EXERCISE -
Report back each line of the data that contains the word "ipynb".
>>>>>
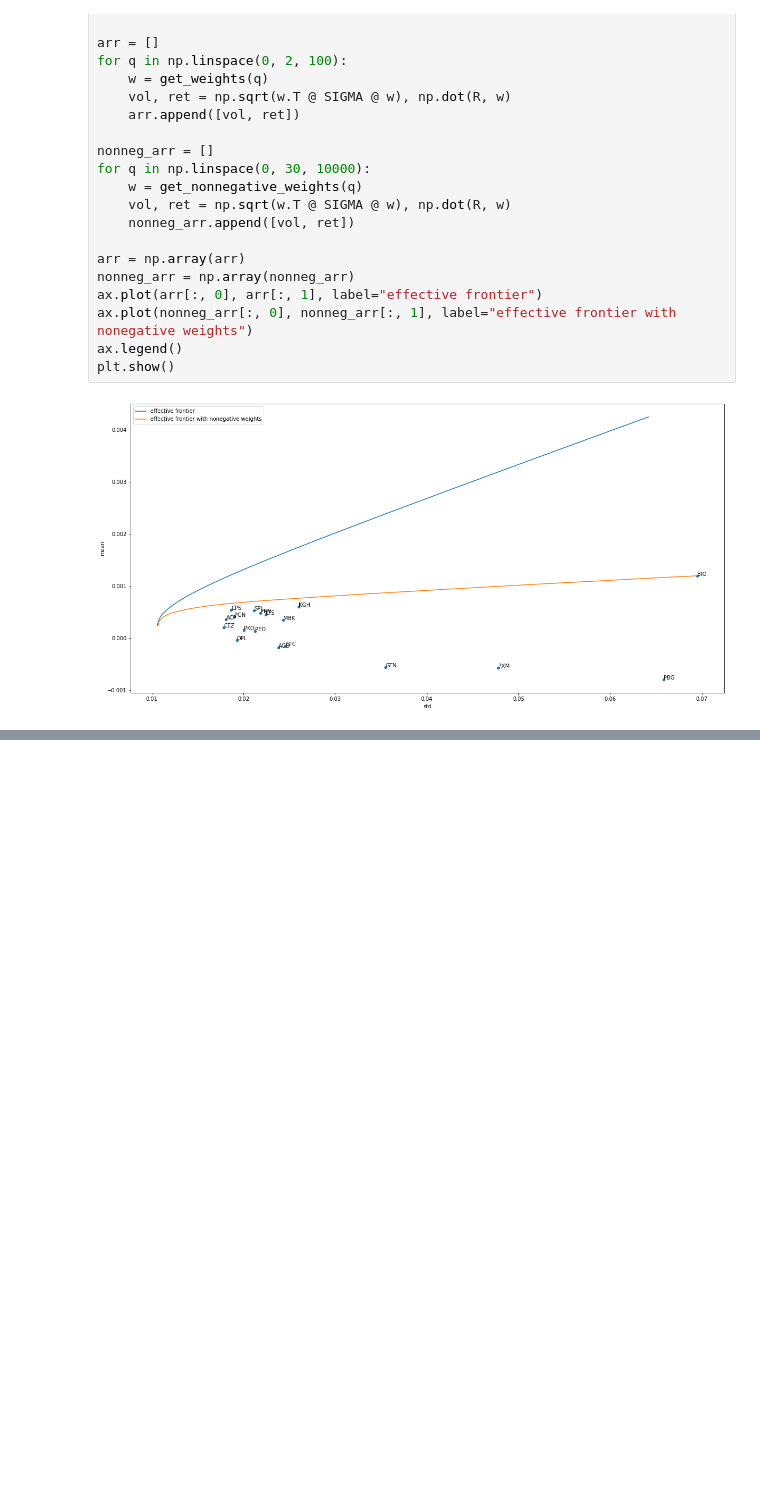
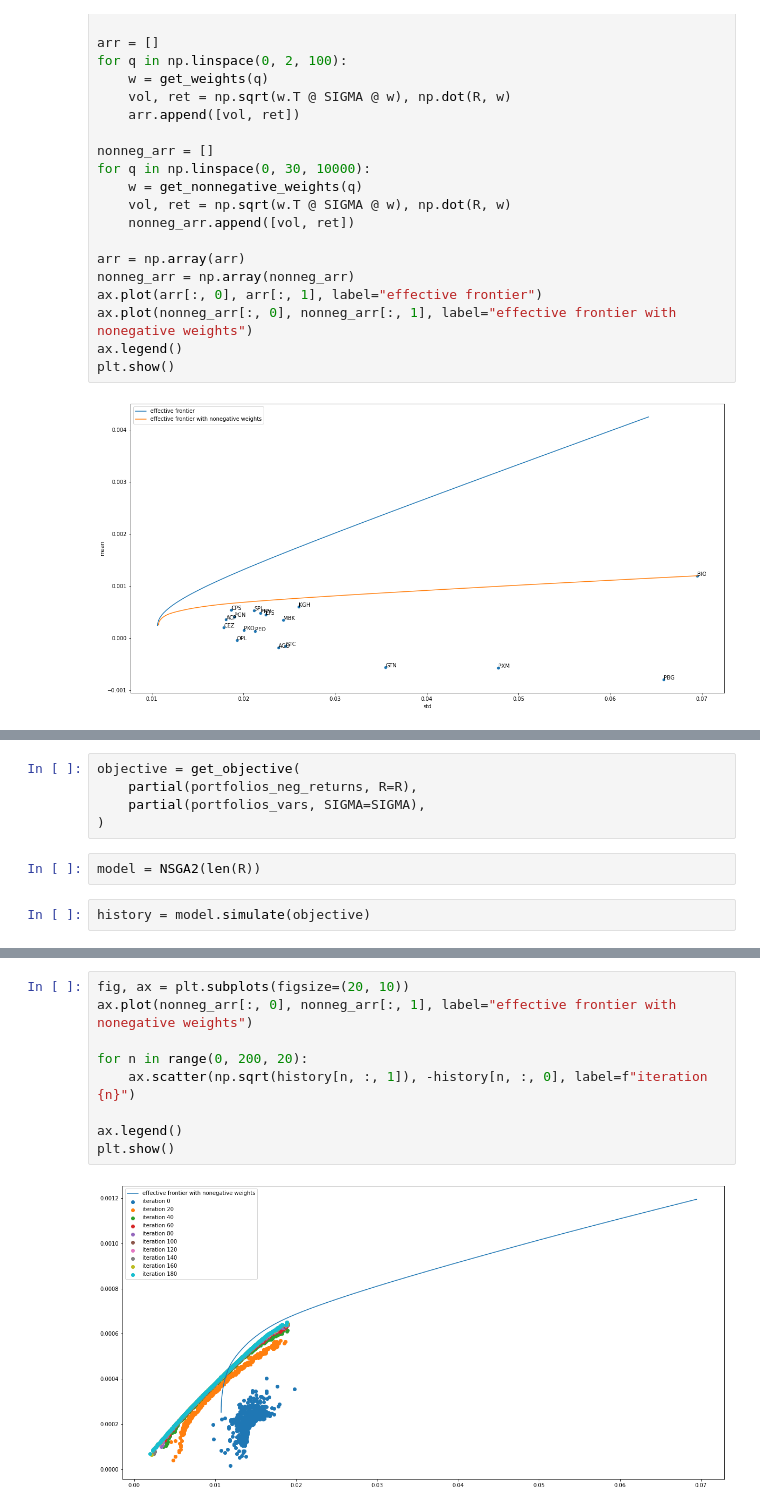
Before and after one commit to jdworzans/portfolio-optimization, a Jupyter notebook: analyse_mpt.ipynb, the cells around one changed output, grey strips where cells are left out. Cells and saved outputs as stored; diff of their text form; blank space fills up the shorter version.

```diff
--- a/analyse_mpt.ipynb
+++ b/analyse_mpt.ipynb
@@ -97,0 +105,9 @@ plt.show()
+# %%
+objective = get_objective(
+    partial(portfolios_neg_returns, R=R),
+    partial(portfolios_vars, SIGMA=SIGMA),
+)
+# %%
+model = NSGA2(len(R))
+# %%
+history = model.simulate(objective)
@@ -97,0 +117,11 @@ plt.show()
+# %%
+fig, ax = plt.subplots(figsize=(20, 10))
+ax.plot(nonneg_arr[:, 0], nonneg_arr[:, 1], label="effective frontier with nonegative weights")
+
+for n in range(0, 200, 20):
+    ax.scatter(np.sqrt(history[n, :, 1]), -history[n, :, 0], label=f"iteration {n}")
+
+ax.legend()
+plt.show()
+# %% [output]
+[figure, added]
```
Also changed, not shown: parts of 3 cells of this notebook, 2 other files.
<<<<<
>>>>>
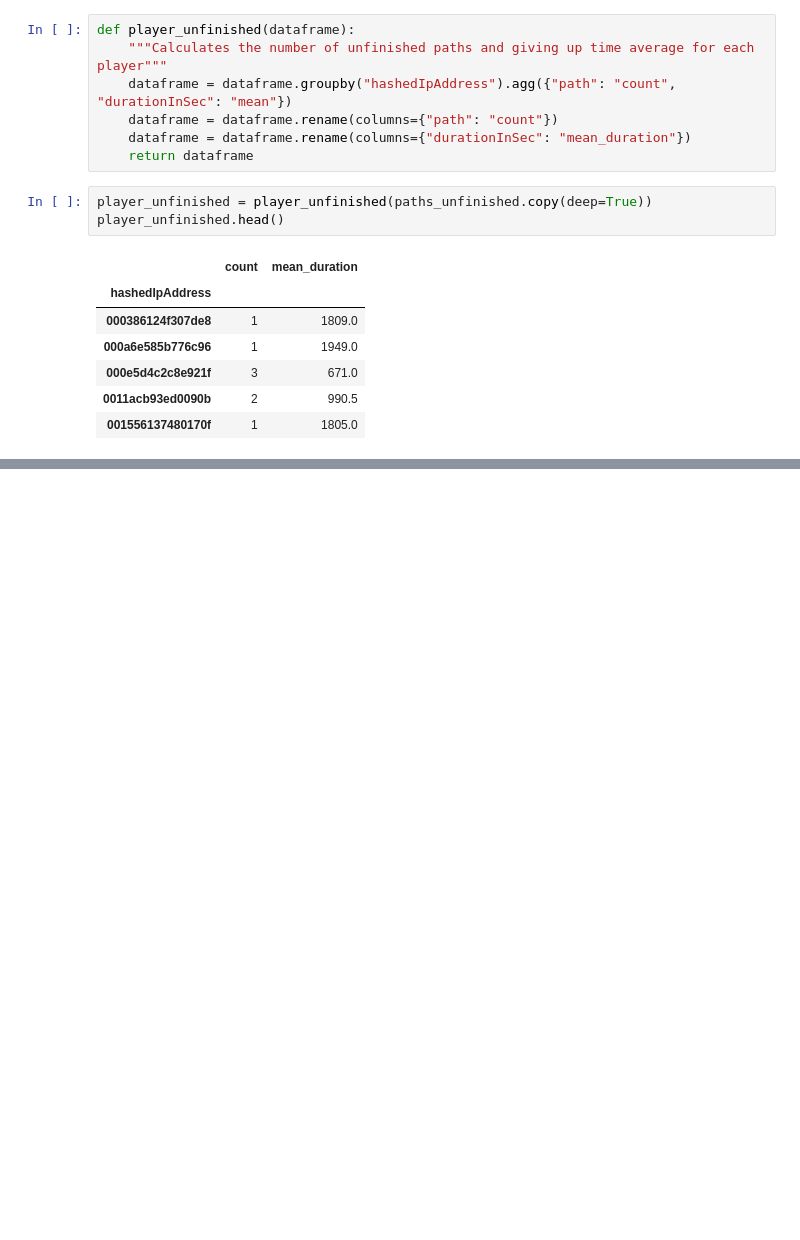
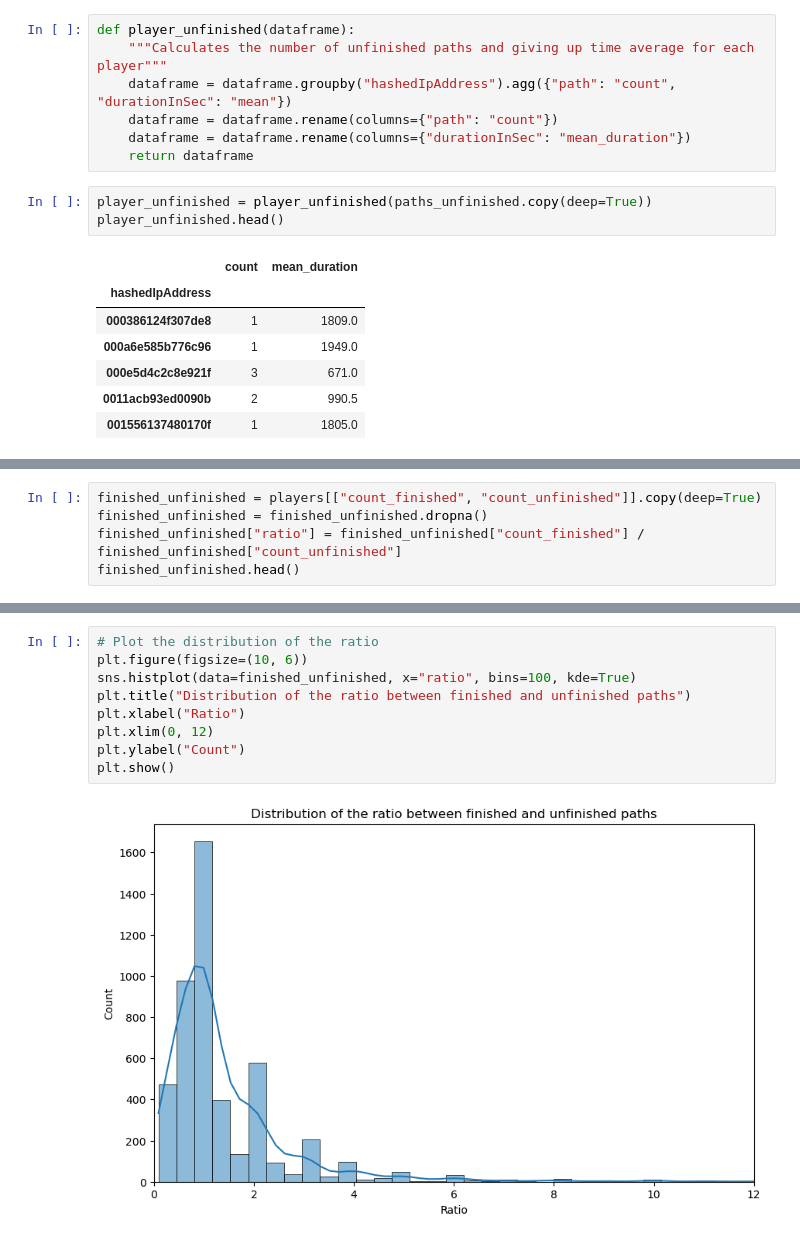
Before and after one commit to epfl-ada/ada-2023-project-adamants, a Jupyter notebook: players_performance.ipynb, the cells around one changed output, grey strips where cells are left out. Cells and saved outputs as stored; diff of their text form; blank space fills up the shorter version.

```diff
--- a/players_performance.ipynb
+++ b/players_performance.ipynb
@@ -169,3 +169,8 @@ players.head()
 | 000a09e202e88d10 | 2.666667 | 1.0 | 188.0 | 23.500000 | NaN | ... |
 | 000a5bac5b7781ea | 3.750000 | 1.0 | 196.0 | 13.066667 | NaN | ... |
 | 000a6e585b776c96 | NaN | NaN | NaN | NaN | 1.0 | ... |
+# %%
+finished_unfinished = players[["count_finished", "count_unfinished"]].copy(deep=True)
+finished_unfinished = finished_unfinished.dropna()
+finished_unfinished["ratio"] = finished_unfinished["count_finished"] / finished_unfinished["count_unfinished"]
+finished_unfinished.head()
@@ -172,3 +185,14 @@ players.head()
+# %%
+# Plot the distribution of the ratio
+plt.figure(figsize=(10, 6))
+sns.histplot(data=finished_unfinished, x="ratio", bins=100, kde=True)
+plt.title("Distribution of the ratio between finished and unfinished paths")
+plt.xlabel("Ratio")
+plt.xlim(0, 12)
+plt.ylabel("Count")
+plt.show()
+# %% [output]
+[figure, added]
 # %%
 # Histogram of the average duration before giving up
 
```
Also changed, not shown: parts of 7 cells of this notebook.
<<<<<
SOLUTION FOR THIS TASK -
Before and after one commit to jdworzans/portfolio-optimization, a Jupyter notebook: analyse_mpt.ipynb, the cells around one changed output, grey strips where cells are left out. Cells and saved outputs as stored; diff of their text form; blank space fills up the shorter version.
--- a/analyse_mpt.ipynb
+++ b/analyse_mpt.ipynb
Before and after one commit to epfl-ada/ada-2023-project-adamants, a Jupyter notebook: players_performance.ipynb, the cells around one changed output, grey strips where cells are left out. Cells and saved outputs as stored; diff of their text form; blank space fills up the shorter version.
--- a/players_performance.ipynb
+++ b/players_performance.ipynb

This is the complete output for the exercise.